Peter Ulric Kennedy finds Kate Noakes’ new collection to be an invigorating compilation of open verse with Parisian overtones.

Paris, Stage Left 
Kate Noakes
Eyewear Publishing   
ISBN 9781911335429
87 pp     £10.99


In this collection of poems filled with wisdom and humour, Kate Noakes shows a mastery of her craft. And the trick is, this is very much Paris; every poem has a Gallic flavour. The places are real places, the parks and bridges are Parisian parks and bridges. The artifice lies in the language, which is often liquid and melanged. In ‘Square Barye’ (a small park on the tip of the Île Saint Louis):

	The statue is all muscle lion, male
	can be turned to dust in a few swift blows

In the same poem a hint of unease:

	The water faces the wrong way, evening light
	caught on the wake, the pilot blind
	everyone somewhere else

The book is arranged in three am-ple sections, History / Tragedy / Comedy, and to read through the Contents pages is a treat in itself. Noakes has a skill in formulating her arresting titles: ‘I found an egg on the Metro’, ‘Fatbitchfrom-hell’, ‘Stay here long enough and you will start to feel cold’, ‘Save the feather for your hat’; there are so many such that Noakes could construct a whole narrative poem from the titles alone. In the History section we find ‘Fresh breath and confidence’ – the final stanza of which is:

	I intrude into the mouths of
	three women waiting for the train.
	Their teeth are radioactive
	and that’s never a good thing.

This neat twist in the last two lines refers back to “The green drink, apothecary fluid” standing lurid in a pharmacy window, so al-though there is a hint of Comedy here, and almost Tragedy, we can assume that it did happen and is in fact History. On the page opposite sits ‘When the Troubadour’, a beautiful short poem dedicated to Seamus Heany. The blackbird is calling him:

	You mistake its knell, it is harbinger
	of urgent words, irresistible –
	
	gold the ferry-price, gold its beak
	gold its molten throat, so you admit it
	
	choose unplanned verses in praise
	while its arrows dart your flesh
	
	go tell, go tell.

This is lapidary story-telling. ‘Sur l’herbe’ deconstructs Manet’s painting in crisp, knowing lines:

	It’s bad enough being stripped naked before lunch
	so these hungry men can argue the toss
	about the fall of light on my breasts
	whether it’s clearer on the left or right
	but they’ve been long enough for the brie to run
	and the bread to dry to a crisp.

The melting brie is so pointed and comic, yet there’s enough irritation in the lines to exclude ‘Sur l’herbe’ from the Comedy section. More anger in ‘Anne Frank’:

	and yes, the world is stone
	stone, stoned, the murdered
	and me still dead

	no matter how many
	rowans you plant
	or how jolly the bunting.

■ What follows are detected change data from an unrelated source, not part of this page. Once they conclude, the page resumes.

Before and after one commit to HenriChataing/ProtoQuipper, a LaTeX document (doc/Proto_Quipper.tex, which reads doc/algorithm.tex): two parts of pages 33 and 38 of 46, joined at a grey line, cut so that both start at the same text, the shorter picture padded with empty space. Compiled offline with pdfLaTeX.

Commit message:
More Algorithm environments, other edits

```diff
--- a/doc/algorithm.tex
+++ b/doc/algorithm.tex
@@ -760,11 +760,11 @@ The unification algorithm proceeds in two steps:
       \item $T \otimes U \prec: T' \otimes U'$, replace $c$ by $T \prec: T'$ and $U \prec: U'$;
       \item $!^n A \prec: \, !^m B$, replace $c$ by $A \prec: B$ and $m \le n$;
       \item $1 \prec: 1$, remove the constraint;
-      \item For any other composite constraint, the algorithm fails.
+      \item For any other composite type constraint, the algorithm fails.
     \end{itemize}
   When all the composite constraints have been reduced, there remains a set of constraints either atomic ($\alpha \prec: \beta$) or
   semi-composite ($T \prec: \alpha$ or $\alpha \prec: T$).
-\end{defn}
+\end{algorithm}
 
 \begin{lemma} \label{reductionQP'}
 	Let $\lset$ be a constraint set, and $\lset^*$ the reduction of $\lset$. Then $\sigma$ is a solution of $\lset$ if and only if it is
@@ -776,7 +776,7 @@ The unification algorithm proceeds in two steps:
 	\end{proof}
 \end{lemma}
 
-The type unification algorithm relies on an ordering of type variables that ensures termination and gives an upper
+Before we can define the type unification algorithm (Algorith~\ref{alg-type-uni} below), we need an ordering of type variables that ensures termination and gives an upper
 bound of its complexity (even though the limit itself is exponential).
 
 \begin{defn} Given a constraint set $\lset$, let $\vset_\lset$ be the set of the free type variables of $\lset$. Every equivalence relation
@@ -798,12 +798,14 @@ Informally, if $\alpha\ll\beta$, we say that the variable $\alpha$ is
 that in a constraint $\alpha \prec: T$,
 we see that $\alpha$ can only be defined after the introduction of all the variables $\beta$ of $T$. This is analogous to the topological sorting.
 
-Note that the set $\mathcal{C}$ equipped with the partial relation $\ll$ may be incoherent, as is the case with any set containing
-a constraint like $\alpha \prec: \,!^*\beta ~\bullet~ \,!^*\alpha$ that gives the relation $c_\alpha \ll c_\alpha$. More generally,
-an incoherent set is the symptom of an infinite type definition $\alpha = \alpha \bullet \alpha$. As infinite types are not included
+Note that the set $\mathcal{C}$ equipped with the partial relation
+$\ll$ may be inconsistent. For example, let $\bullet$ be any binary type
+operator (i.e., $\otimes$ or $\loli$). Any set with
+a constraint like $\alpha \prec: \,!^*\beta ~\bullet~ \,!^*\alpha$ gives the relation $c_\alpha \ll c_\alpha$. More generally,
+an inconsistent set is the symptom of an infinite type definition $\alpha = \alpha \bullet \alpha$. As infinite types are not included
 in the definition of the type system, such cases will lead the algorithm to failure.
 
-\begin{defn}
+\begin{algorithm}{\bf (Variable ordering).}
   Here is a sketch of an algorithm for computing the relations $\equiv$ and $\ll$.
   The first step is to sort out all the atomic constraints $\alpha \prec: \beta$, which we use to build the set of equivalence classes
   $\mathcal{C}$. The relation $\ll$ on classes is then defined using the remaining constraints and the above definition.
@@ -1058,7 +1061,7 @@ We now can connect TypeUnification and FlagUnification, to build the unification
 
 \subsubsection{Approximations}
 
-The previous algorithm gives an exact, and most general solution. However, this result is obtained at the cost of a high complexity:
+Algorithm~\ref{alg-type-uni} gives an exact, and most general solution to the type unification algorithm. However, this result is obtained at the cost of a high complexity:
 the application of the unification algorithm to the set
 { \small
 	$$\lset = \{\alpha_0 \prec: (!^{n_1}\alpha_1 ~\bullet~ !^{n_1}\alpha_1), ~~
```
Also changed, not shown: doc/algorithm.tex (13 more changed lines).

This is confident, self-assured poe-try. ‘Let me give you a tip’ lives up to its title:

	One might ask why, but
	if you’re going to have sex
	on a hot day, as well as the curtains
	do close the windows.

Sometimes she feels that enough is enough, as in ‘Scold’:

	All this blah blah is filming my tongue
	as if I’ve drunk a litre of full-fat

or in ‘Je suis une autre’:

	My mouth’s full of cotton rags.
	I’m tone deaf.
	So, forgive me
	if all I can do today
	is hum a little, honey.

Of course Noakes is in no way tone deaf, as instanced by these poems which are at the same time free and easy and serious. They cry out to be read aloud. ‘Horses and clothes, Vincent’ is free verse as exquisite as a Van Gogh painting, it needs to be read out in a single emotional rush, it needs an audience to hear and see it all:

	there are umbrellas, it rains, the sky is blue
	night black, light glows yellow, shadows fall

The enjambment here is doubly effective in its auditory and visual imagery. Noakes can be brief as well as subtle. The twenty-three words of the poem ‘The fattest wood pigeons in Paris live in the geranium planter on my balcony’ constitute a composition marginally longer than its title. Music and musical instruments – a fiddle, a huqin, a piano – also slip their way into her verses, still rooted in a Parisian ambience, while betraying a musicianly sensibility. She becomes angry “Thin light. You expect me to kneel down and put my head on the block” and then she’s laughing again:

	… a pair of yesterday’s knickers
	black ones.
	They could be a cleaning cloth for sunglasses
	large ones.
	I stuff them back.

Her technique is jaunty, even when her tone is serious. ‘Rue pavée’ reminds us how Parisian streets are today having to be protected from terrorism :

Every day I pass within two inches of a gun.

 

	Some mornings I turn to avoid it.
	Don’t spook the soldier, who’s slung it
	across his chest. Finger on trigger. Ready.

The very last lines in her book are

	Come closer love
	the word you seek is
	yes.


Yes. What a collection. I am totally convinced. Noakes is a true poet.